What is needed:
Your answer should consist of each line below that includes the word "useState".

The input:
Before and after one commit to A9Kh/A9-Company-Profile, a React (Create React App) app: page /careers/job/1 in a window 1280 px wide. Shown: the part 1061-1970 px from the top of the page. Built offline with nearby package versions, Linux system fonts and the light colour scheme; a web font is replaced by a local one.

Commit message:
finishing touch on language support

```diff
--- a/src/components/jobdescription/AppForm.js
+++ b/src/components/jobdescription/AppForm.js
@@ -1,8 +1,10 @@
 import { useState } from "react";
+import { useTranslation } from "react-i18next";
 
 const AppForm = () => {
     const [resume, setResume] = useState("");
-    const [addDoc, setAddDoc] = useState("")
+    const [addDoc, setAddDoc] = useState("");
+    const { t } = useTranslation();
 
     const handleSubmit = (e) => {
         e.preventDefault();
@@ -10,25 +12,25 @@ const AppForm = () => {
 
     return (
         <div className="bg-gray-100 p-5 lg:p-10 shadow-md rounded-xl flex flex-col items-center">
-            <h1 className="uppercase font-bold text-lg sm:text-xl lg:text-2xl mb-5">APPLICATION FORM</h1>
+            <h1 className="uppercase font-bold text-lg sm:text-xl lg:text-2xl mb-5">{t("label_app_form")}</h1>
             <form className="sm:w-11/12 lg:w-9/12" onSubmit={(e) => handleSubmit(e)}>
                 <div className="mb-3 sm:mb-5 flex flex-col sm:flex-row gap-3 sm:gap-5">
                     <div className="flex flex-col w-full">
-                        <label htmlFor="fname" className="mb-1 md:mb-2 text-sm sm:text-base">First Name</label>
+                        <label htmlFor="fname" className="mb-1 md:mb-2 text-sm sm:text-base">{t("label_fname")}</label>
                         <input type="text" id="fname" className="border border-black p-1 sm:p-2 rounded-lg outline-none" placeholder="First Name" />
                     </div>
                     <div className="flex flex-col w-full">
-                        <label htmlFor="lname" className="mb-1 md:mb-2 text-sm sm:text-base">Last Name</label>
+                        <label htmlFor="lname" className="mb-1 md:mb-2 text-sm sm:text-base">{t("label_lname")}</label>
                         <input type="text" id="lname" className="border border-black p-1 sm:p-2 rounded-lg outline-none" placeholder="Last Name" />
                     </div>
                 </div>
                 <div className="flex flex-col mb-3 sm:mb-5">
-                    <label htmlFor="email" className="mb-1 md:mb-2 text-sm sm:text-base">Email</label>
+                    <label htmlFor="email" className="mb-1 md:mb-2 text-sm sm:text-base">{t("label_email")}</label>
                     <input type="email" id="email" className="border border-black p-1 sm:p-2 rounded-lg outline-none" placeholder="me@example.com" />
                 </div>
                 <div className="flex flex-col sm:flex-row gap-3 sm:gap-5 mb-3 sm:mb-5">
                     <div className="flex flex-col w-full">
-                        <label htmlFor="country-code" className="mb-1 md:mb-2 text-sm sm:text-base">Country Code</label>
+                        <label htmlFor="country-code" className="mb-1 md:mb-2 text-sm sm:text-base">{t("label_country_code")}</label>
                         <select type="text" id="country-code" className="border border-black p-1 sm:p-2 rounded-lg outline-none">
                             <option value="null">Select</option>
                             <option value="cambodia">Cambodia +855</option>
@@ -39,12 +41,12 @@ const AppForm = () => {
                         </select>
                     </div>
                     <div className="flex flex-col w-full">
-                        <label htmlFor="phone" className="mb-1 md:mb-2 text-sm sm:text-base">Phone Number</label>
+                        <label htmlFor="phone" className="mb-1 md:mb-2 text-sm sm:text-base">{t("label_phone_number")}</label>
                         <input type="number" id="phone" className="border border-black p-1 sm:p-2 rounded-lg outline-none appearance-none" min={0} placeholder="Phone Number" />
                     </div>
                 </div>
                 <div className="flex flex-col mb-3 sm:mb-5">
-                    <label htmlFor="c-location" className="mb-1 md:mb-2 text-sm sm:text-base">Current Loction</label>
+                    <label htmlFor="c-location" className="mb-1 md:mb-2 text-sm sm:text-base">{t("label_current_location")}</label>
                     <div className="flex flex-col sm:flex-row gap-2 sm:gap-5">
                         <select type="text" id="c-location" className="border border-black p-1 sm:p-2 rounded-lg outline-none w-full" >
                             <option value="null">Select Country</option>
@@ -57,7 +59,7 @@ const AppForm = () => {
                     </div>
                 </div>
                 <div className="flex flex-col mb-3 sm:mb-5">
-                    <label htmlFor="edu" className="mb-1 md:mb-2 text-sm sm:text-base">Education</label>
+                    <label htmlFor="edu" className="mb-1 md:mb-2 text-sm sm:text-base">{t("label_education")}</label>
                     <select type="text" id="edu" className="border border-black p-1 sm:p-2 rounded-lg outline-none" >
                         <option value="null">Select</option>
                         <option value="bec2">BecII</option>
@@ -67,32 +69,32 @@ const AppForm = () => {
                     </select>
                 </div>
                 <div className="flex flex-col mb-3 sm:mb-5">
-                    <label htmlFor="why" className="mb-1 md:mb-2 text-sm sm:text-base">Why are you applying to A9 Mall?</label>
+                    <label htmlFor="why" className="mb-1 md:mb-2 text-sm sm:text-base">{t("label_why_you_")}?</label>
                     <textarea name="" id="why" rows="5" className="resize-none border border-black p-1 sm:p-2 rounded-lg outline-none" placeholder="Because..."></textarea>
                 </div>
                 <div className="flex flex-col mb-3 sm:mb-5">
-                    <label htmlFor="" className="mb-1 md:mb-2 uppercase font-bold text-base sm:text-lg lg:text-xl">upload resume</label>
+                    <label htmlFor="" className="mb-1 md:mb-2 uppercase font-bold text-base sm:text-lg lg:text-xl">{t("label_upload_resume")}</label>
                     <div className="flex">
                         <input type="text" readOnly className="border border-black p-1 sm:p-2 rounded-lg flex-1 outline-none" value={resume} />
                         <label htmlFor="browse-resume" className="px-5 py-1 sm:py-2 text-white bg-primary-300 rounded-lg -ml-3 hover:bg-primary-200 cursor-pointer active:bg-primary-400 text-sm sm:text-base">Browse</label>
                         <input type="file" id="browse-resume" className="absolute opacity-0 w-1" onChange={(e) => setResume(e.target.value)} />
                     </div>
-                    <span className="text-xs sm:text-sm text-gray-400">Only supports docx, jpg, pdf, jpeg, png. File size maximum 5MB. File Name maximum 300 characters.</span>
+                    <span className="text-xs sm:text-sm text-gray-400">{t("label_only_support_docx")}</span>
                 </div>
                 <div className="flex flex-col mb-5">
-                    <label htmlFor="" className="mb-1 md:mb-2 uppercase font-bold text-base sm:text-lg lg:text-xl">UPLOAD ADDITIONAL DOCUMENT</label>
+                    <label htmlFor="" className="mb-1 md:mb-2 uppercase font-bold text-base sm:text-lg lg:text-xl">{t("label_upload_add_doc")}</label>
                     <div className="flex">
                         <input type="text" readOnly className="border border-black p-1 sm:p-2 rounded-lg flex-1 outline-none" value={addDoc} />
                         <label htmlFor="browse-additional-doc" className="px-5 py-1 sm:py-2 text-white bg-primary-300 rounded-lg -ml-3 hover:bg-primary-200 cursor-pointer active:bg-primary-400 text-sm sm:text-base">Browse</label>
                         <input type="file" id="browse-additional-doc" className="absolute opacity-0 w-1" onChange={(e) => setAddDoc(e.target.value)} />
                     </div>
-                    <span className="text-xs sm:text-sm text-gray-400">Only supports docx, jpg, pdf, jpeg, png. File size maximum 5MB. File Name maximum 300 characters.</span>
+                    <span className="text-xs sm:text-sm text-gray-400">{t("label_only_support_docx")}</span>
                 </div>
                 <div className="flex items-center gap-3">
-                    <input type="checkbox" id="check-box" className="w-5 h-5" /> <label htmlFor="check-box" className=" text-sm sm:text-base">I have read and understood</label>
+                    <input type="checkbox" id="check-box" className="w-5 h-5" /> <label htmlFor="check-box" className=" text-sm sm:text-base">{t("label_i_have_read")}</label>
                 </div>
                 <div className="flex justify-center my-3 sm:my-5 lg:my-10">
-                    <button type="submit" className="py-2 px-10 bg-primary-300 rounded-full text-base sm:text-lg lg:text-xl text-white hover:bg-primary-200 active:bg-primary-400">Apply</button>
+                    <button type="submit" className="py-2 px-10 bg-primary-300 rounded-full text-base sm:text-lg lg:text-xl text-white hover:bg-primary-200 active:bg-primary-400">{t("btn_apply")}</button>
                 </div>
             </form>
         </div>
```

Finished exercise:
 import { useState } from "react";
     const [resume, setResume] = useState("");
-    const [addDoc, setAddDoc] = useState("")
+    const [addDoc, setAddDoc] = useState("");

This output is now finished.